But my first experience with Narnia was its very beginning, having started with The Magician’s Nephew first: how Aslan sang the world to life, and stewardship of the land given to humans; how evil came into that world, so new and pure.
This was very interesting to me because of the parallels to Bible stories and Christian beliefs. I read this when I was young and it influenced me and my convictions significantly. In the same vein, CS Lewis’s contemporary and friend JRR Tolkien’s Lord of the Rings has parallels with Christian beliefs, just in a different, more obscure manner (case in point: I only realized it when I read The Silmarillon).
3. Garth Nix’s Old Kingdom/Abhorsen series
This is a “different sort” of parallel universe. The Old Kingdom and Ancelstierre live exactly side by side, on the same piece of land: Old Kingdom to the south, and Ancelstierre to the north. Each country–if you will–knows of the existence of the other, and crossing to the other “country” is permitted with proper credentials and permits.
However, that border–where the Wall stands–is the only thing they have in common. Ancelstierre is just like our reality, if set a bit further back; but The Old Kingdom is ruled by kings and queens, where the dead walk, where the Charter and Free Magic exist. The Charter can be felt at the border, and a little further into Ancelstierre if there is wind from the south.
In the same way that charter mages cannot wield the Charter when further into Ancelstierre, Ancelstierran technology breaks down when in the Old Kingdom. Paper disintegrates. Mechanical equipment like guns refuse to work. No communication lines. And the way the Northerners talk, it’s really as if The Old Kingdom was a completely separate reality. They scoff at its ways, its methods. Like any sane human, they think the existence of magic mumbo-jumbo is a load of bull. They may give respect to its King, but magic? Are you serious?
3.5 Garth Nix’s Keys to the Kingdom
I felt like I needed to give a nod to Nix’s Keys to the Kingdom series. It operates under a more “traditional” parallel universe structure, and would really garner a place in this list by itself, but I felt it a bit like cheating to include two worlds from one author ;)
4. Jasper Fforde’s Tuesday Next series
Book lovers, you must know this book. There are no ifs and buts. Thursday Next is a literary detective: her day job requires her to look for forgeries and manage literature and its effects in a world where literature is pervasive.
Yes, that’s right, that’s her day job. Thursday is moonlighting as a Jurisfiction agent: as she can jump into books and novels, she has become part of the literary police force–literally. And this is the meat of that world: a world where book characters come to life, where being in books is their “day job”, where characters sometimes commit petty crimes. Like trying to become the protagonist when they’re only a supporting character. It’s a world where Jane Eyre originally ended sadly, but Thursday Next engineered it so that we have the much better ending we now know.

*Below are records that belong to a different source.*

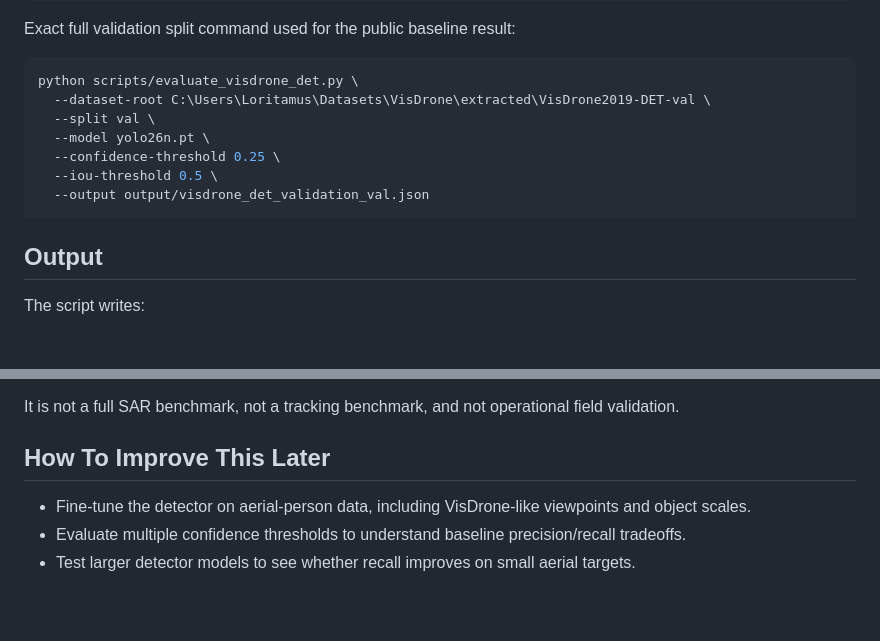
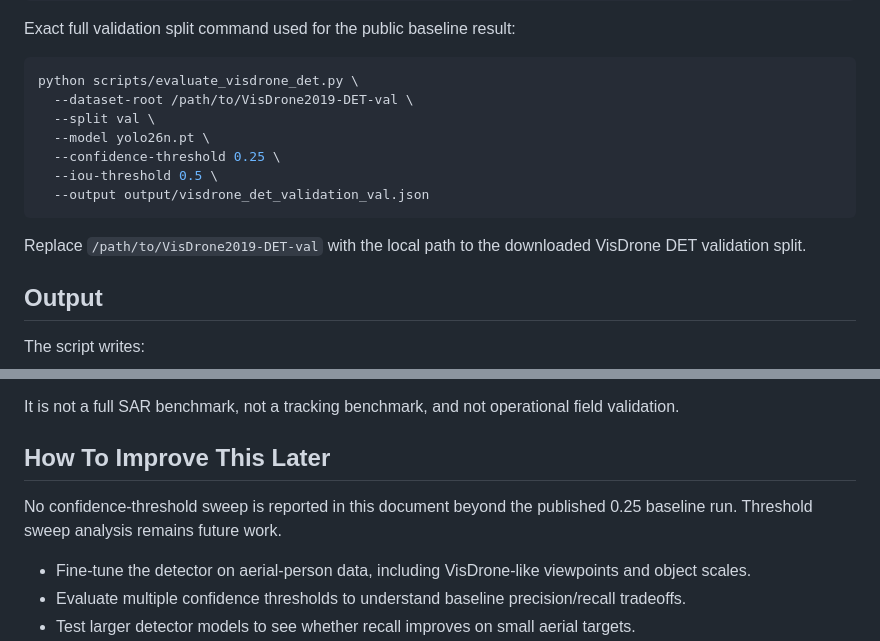
Before and after one commit to Qarait/sar-intel-toolkit, a Markdown page: docs/VISDRONE_VALIDATION.md, 2 parts joined by grey strips. Rendered like a GitHub page; blank space fills up the shorter version.

Commit message:
Clean up VisDrone validation docs

````diff
--- a/docs/VISDRONE_VALIDATION.md
+++ b/docs/VISDRONE_VALIDATION.md
@@ -37,13 +37,15 @@ Exact full validation split command used for the public baseline result:
 
 ```bash
 python scripts/evaluate_visdrone_det.py \
-  --dataset-root C:\Users\Loritamus\Datasets\VisDrone\extracted\VisDrone2019-DET-val \
+  --dataset-root /path/to/VisDrone2019-DET-val \
   --split val \
   --model yolo26n.pt \
   --confidence-threshold 0.25 \
   --iou-threshold 0.5 \
   --output output/visdrone_det_validation_val.json
 ```
+
+Replace `/path/to/VisDrone2019-DET-val` with the local path to the downloaded VisDrone DET validation split.
 
 ## Output
 
@@ -102,6 +104,8 @@ It is not a full SAR benchmark, not a tracking benchmark, and not operational fi
 
 ## How To Improve This Later
 
+No confidence-threshold sweep is reported in this document beyond the published 0.25 baseline run. Threshold sweep analysis remains future work.
+
 - Fine-tune the detector on aerial-person data, including VisDrone-like viewpoints and object scales.
 - Evaluate multiple confidence thresholds to understand baseline precision/recall tradeoffs.
 - Test larger detector models to see whether recall improves on small aerial targets.
````
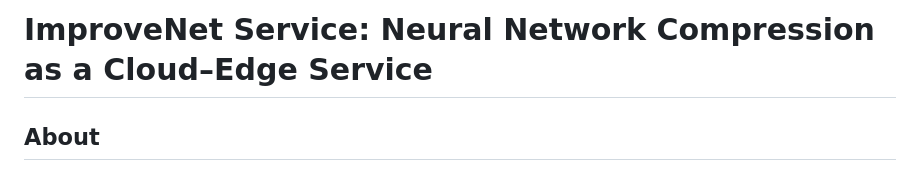
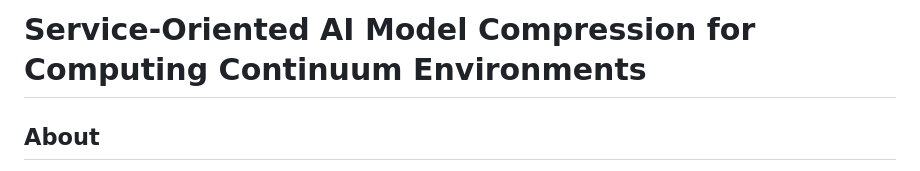
Before and after one commit to Adrianoski/AIaaS, a Markdown page: README.md, the part around the change. GitHub-like rendering.

```diff
--- a/README.md
+++ b/README.md
@@ -1,4 +1,4 @@
-# ImproveNet Service: Neural Network Compression as a Cloud–Edge Service
+# Service-Oriented AI Model Compression for Computing Continuum Environments
 
 ## About
 **ImproveNet Service** is a lightweight and modular system that enables neural network compression via a cloud–edge architecture. Edge devices can send their models to the server with a performance constraint (accuracy or loss), and receive a structurally reduced version ready for deployment, all through a simple asynchronous API.
```
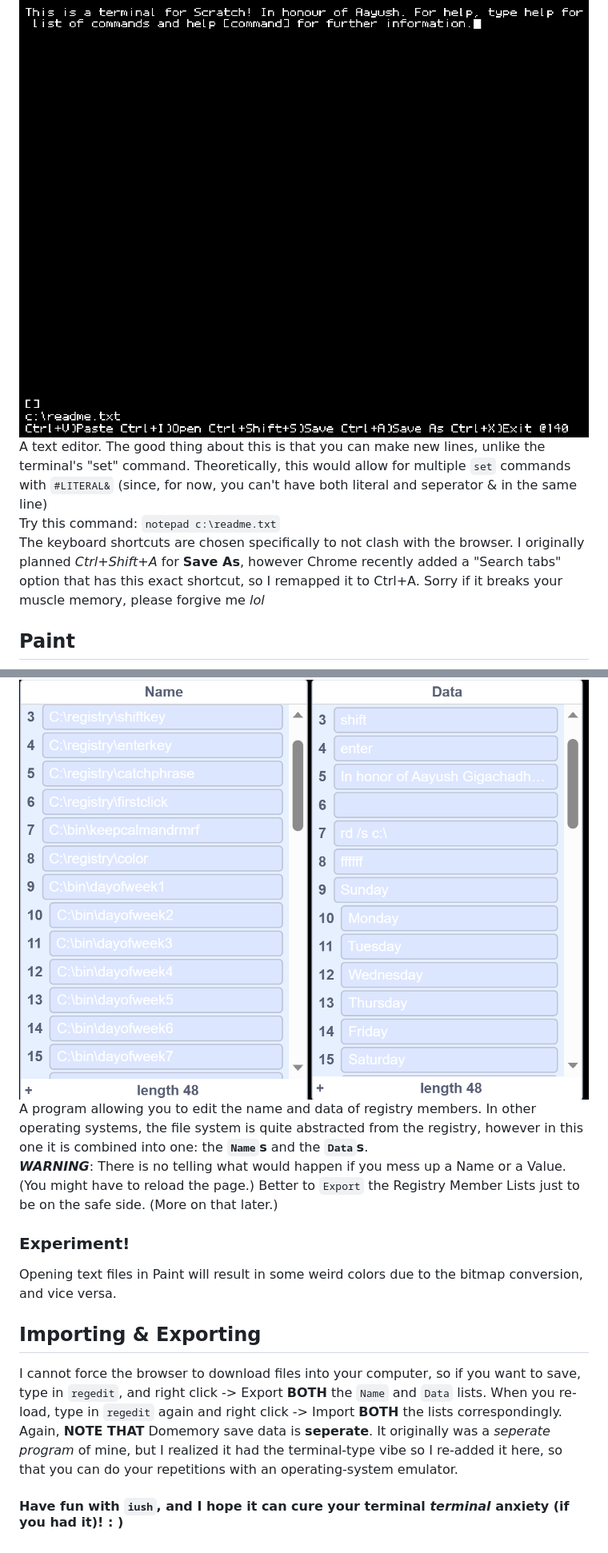
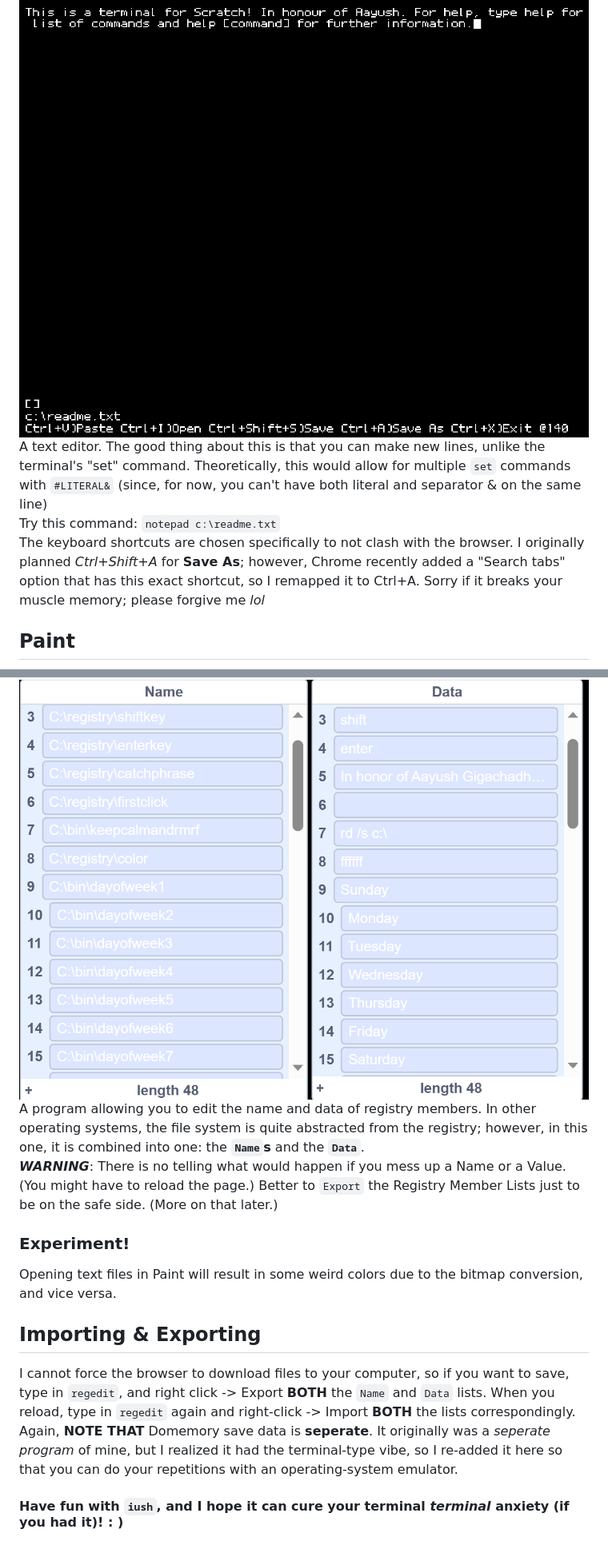
Before and after one commit to iamdominic2/iush, a Markdown page: README.md, 2 parts joined by grey strips. Shown at 80% size. Rendered like a GitHub page.

```diff
--- a/README.md
+++ b/README.md
@@ -66,9 +66,9 @@ Classic spaced repetition active recall - Maybe the first of its kind on Scratch
 
 ## Notepad
 ![Notepad](screenshots/notepad.png)
-A text editor. The good thing about this is that you can make new lines, unlike the terminal's "set" command. Theoretically, this would allow for multiple `set` commands with `#LITERAL&` (since, for now, you can't have both literal and seperator & in the same line) <BR>
+A text editor. The good thing about this is that you can make new lines, unlike the terminal's "set" command. Theoretically, this would allow for multiple `set` commands with `#LITERAL&` (since, for now, you can't have both literal and separator & on the same line) <BR>
 Try this command: `notepad c:\readme.txt`<BR>
-The keyboard shortcuts are chosen specifically to not clash with the browser. I originally planned *Ctrl+Shift+A* for **Save As**, however Chrome recently added a "Search tabs" option that has this exact shortcut, so I remapped it to Ctrl+A. Sorry if it breaks your muscle memory, please forgive me *lol*
+The keyboard shortcuts are chosen specifically to not clash with the browser. I originally planned *Ctrl+Shift+A* for **Save As**; however, Chrome recently added a "Search tabs" option that has this exact shortcut, so I remapped it to Ctrl+A. Sorry if it breaks your muscle memory; please forgive me *lol*
 
 ## Paint
 ![Paint](screenshots/paint.png)
@@ -77,14 +77,14 @@ A painting program with 22 different colors. I learned how to convert color data
 
 ## Regedit
 ![Regedit](screenshots/regedit.png)
-A program allowing you to edit the name and data of registry members. In other operating systems, the file system is quite abstracted from the registry, however in this one it is combined into one: the **`Name`s** and the **`Data`s**.<BR>
+A program allowing you to edit the name and data of registry members. In other operating systems, the file system is quite abstracted from the registry; however, in this one, it is combined into one: the **`Name`s** and the **`Data`**.<BR>
 ***WARNING***: There is no telling what would happen if you mess up a Name or a Value. (You might have to reload the page.) Better to `Export` the Registry Member Lists just to be on the safe side. (More on that later.)
 
 ### Experiment!
 Opening text files in Paint will result in some weird colors due to the bitmap conversion, and vice versa.
 
 ## Importing & Exporting
-I cannot force the browser to download files into your computer, so if you want to save, type in `regedit`, and right click -> Export **BOTH** the `Name` and `Data` lists. When you re-load, type in `regedit` again and right click -> Import **BOTH** the lists correspondingly.<BR>
-Again, **NOTE THAT** Domemory save data is **seperate**. It originally was a *seperate program* of mine, but I realized it had the terminal-type vibe so I re-added it here, so that you can do your repetitions with an operating-system emulator.
+I cannot force the browser to download files to your computer, so if you want to save, type in `regedit`, and right click -> Export **BOTH** the `Name` and `Data` lists. When you reload, type in `regedit` again and right-click -> Import **BOTH** the lists correspondingly.<BR>
+Again, **NOTE THAT** Domemory save data is **seperate**. It originally was a *seperate program* of mine, but I realized it had the terminal-type vibe, so I re-added it here so that you can do your repetitions with an operating-system emulator.
 
 #### Have fun with `iush`, and I hope it can cure your terminal *terminal* anxiety (if you had it)! : )
```
Also changed, not shown: other parts of README.md (+14 -14 lines).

The “real world” is not entirely our world, being a lot more technologically advanced and yet retaining some “artifacts” of times long past. But the thought that the characters in the books we read are alive–that they are aware, and have their own thoughts and opinions–well, it’s such a heady feeling.
5. J.K. Rowling’s Harry Potter series
A list dealing with parallel worlds can’t be complete without the Harry Potter books. To be sure, the massive popularity of the books kind of turn me off (blame it on the last remnants of the need to rebel!) but this doesn’t detract from the fact that the books are vastly enjoyable and present a very vibrant, interesting world that runs right along with our Muggle existence.
The mixing of time in the “real world” (as necessitated by Harry’s living with his relatives) and “their world” I felt was done really well: an interesting meld of the mundane and the magical. It made me appreciate the fact that modern technology makes our lives a lot easier in ways we take for granted: nothing is more marked in reminding us of this everyday magic that we already have than Mr. Weasley’s attempts at understanding and replicating “real world technology”. The apparent fascination he has with our “magic” is not only charming, but a reminder that sometimes, we really don’t need to imagine so much to experience magic–or to be wary and vigilant about the Dark Arts in the form of guns and other similar modern objects.
With our thoughts, we make the world
“We are what we think. All that we are arises with our thoughts. With our thoughts, we make the world.”
Did I miss any of your favorite parallel worlds?